Yet another feature of written transmission is that the material gets shared among a number of people especially when it is published. However, the tradition of exclusivity is followed in the case of Indian classical music. Pains are taken by the teachers to transfer their knowledge only to those students who they feel are apt. In North India, many artists have taken pains to be certain that their knowledge is transmitted to only a few, if any, successors. They are extremely possessive of their traditions, which include not only specific songs but also individualistic ways of rendering a raga. Pandit Vishnu Narayan Bhatkhande of Mumbai, the musicologist who has gathered the largest collection of notated songs in North India, complained that many artists refused to sing their songs for him and allow him to notate them. Furthermore, he was refused permission to publish already notated music held in private collections. However it must be mentioned here that music has been notated more in Carnatic music tradition than in the Hindustani tradition. One reason for this is perhaps that music education has been more systematic and more widespread for a longer time in the South.
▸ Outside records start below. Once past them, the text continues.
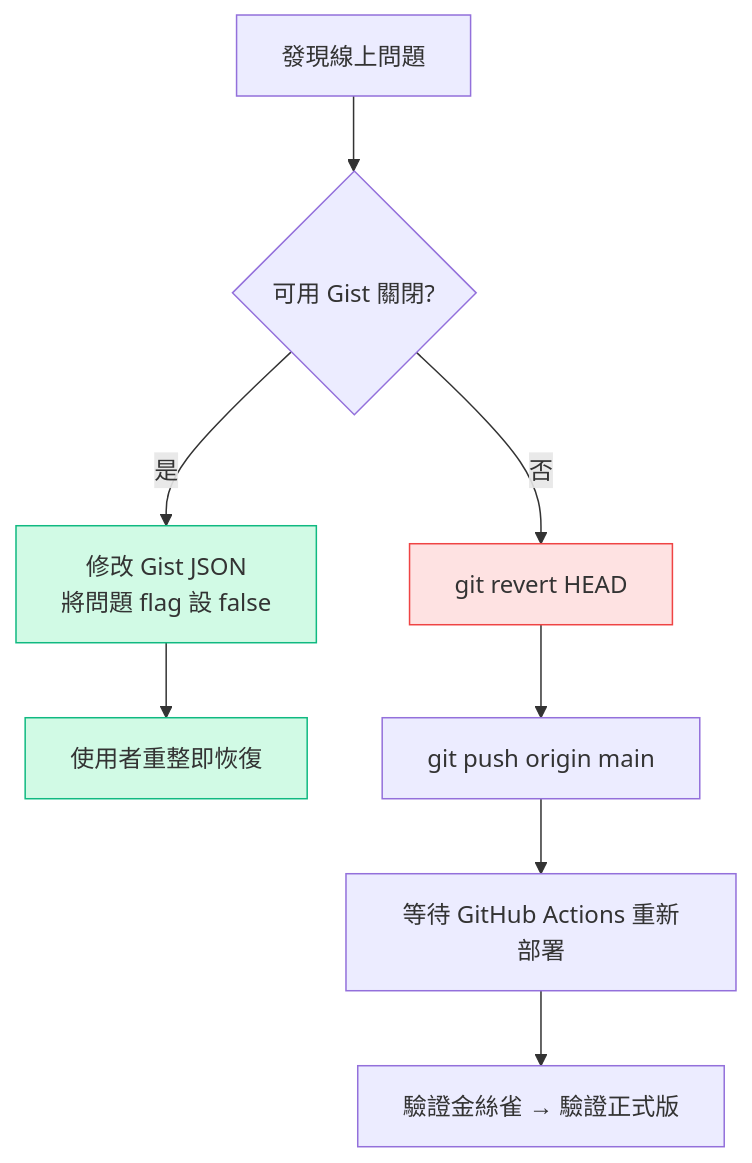
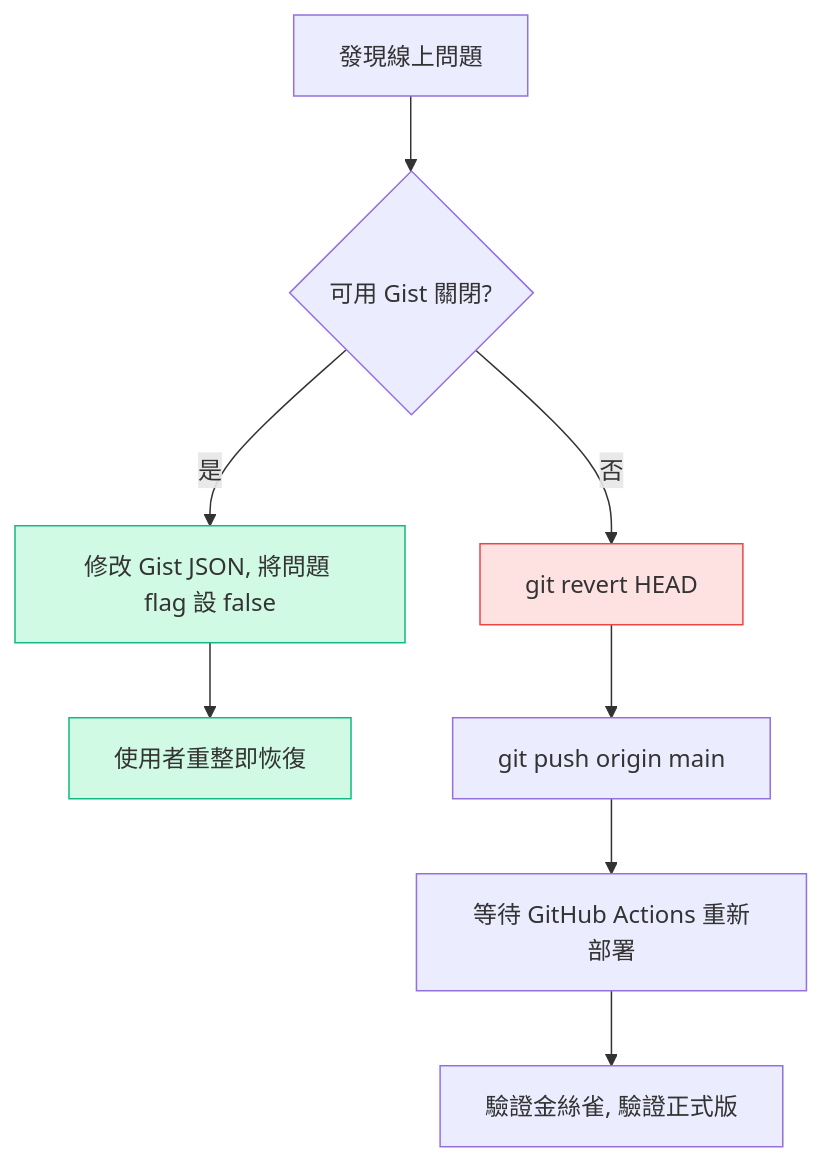
Before and after one commit to NickHuangbeauty/md-reviewer: the fifth of 5 diagrams in docs/development-guide.md, drawn with Mermaid. The commit also changed other lines of this file, not shown here.

First line of the commit message:
Fix Mermaid syntax in development guide

````diff
--- a/docs/development-guide.md
+++ b/docs/development-guide.md
@@ -260,14 +260,14 @@
 ```mermaid
 flowchart TD
-    A[發現線上問題] --> B{可用 Gist 關閉?}
-    B -->|是| C[修改 Gist JSON<br/>將問題 flag 設 false]
-    C --> D[使用者重整即恢復]
-    B -->|否| E[git revert HEAD]
-    E --> F[git push origin main]
-    F --> G[等待 GitHub Actions 重新部署]
-    G --> H[驗證金絲雀 → 驗證正式版]
+    A["發現線上問題"] --> B{"可用 Gist 關閉?"}
+    B -->|"是"| C["修改 Gist JSON, 將問題 flag 設 false"]
+    C --> D["使用者重整即恢復"]
+    B -->|"否"| E["git revert HEAD"]
+    E --> F["git push origin main"]
+    F --> G["等待 GitHub Actions 重新部署"]
+    G --> H["驗證金絲雀, 驗證正式版"]
 
     style C fill:#d1fae5,stroke:#10b981
     style D fill:#d1fae5,stroke:#10b981
     style E fill:#fee2e2,stroke:#ef4444
 ```
````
The systematic approach to learning music apparently originated in one man, Purandara Dasa (1484-1564), who was accordingly dubbed the 'father of Carnatic music. ' He was one of the first to devise graded exercises called 'alankard' for practicing raaga and tala, and he composed many songs specifically for learning purposes. This kind of a long-standing tradition of systematizing musical training may have contributed to the general South Indian receptivity to notation for educational purposes, if for no other purpose. In addition, a repertoire of songs such as varnam has provided a body of music that is relatively notatable.
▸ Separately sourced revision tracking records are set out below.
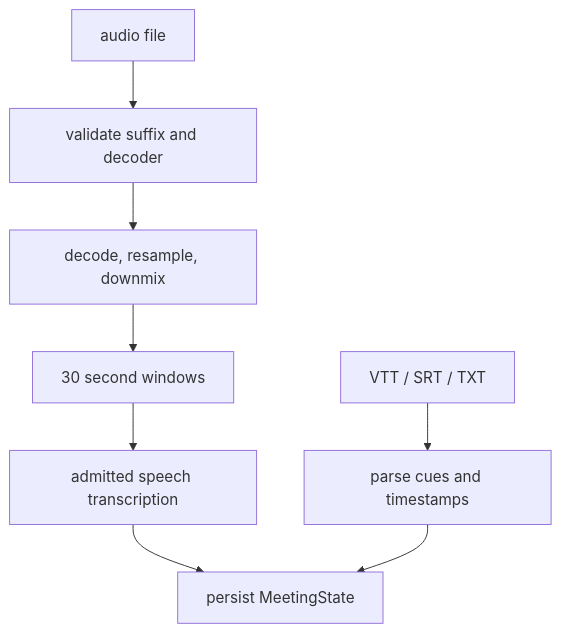
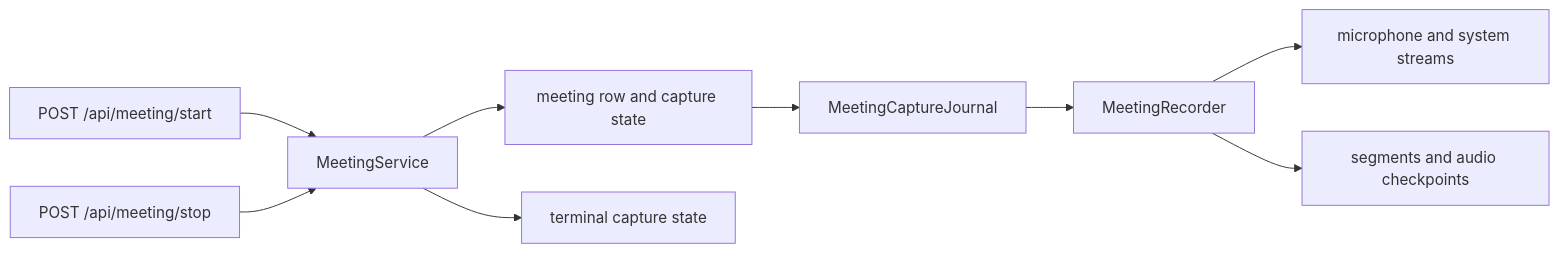
One commit to karolswdev/HoldSpeak changed the diagram in docs/MEETING_ARCHITECTURE.md. Above: the diagram before and after it, drawn with Mermaid. The commit also changed other lines of this file and 74 other files, not shown here.

Commit message:
docs: document the agentic Desk and core work flows

````diff
--- a/docs/MEETING_ARCHITECTURE.md
+++ b/docs/MEETING_ARCHITECTURE.md
@@ -127,10 +24,11 @@
 ```mermaid
-flowchart TD
-    A[audio file] --> B[validate suffix and decoder]
-    B --> C[decode, resample, downmix]
-    C --> D[30 second windows]
-    D --> E[admitted speech transcription]
-    E --> F[persist MeetingState]
-    G[VTT / SRT / TXT] --> H[parse cues and timestamps]
-    H --> F
+flowchart LR
+    A[POST /api/meeting/start] --> B[MeetingService]
+    B --> C[meeting row and capture state]
+    C --> D[MeetingCaptureJournal]
+    D --> E[MeetingRecorder]
+    E --> F[microphone and system streams]
+    E --> G[segments and audio checkpoints]
+    H[POST /api/meeting/stop] --> B
+    B --> I[terminal capture state]
 ```
````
Notation is also a means of preservation, and the use of notation would presumably imply a desire for preservation. There is a strong desire in the south to know who composed what, and the composers themselves publish their compositions in notated form. In the Carnatic tradition, the composer, as distinguished from the performer is on the whole more significant (though the two may be the same also). In the North, there does not seem to be this desire to remember who composed songs. The sense of ownership of drum compositions seems to be stronger there than that of songs, and memory rather than notation is counted on as a means of preserving the compositions. This is probably another reason why far less music is notated in North than in South Indian classical music.
The degree of exactness implied by the term 'notated' in Indian Classical music is quite different from what one would normally assume. One may find a melody notated and published in a collection in North India, but the notated form is unlikely to be the source from which a performer learned the melody. In fact, even if the performer has learnt from the notation, his performance of the same is bound to be quite different from the notated version. There is no particular desire to render songs as they had been originally composed or learned.
The notations of Carnatic Varna are more standardised. However, even in the case of Varna, the profuse ornamentation in performance style is an element supplied by the performer from his own knowledge rather than implied or written out in the notation. The Carnatic notations of Kriti are more like variants of a Western folk song. The performers publish their own variant of a song, and although two variants might be quite different, they are regarded as the same song.
It is for these and other reasons, melodies in notated form bear little resemblance to their realization in performance. The notation gives only a skeletal outline, paring the music to its melodic and rhythmic essentials.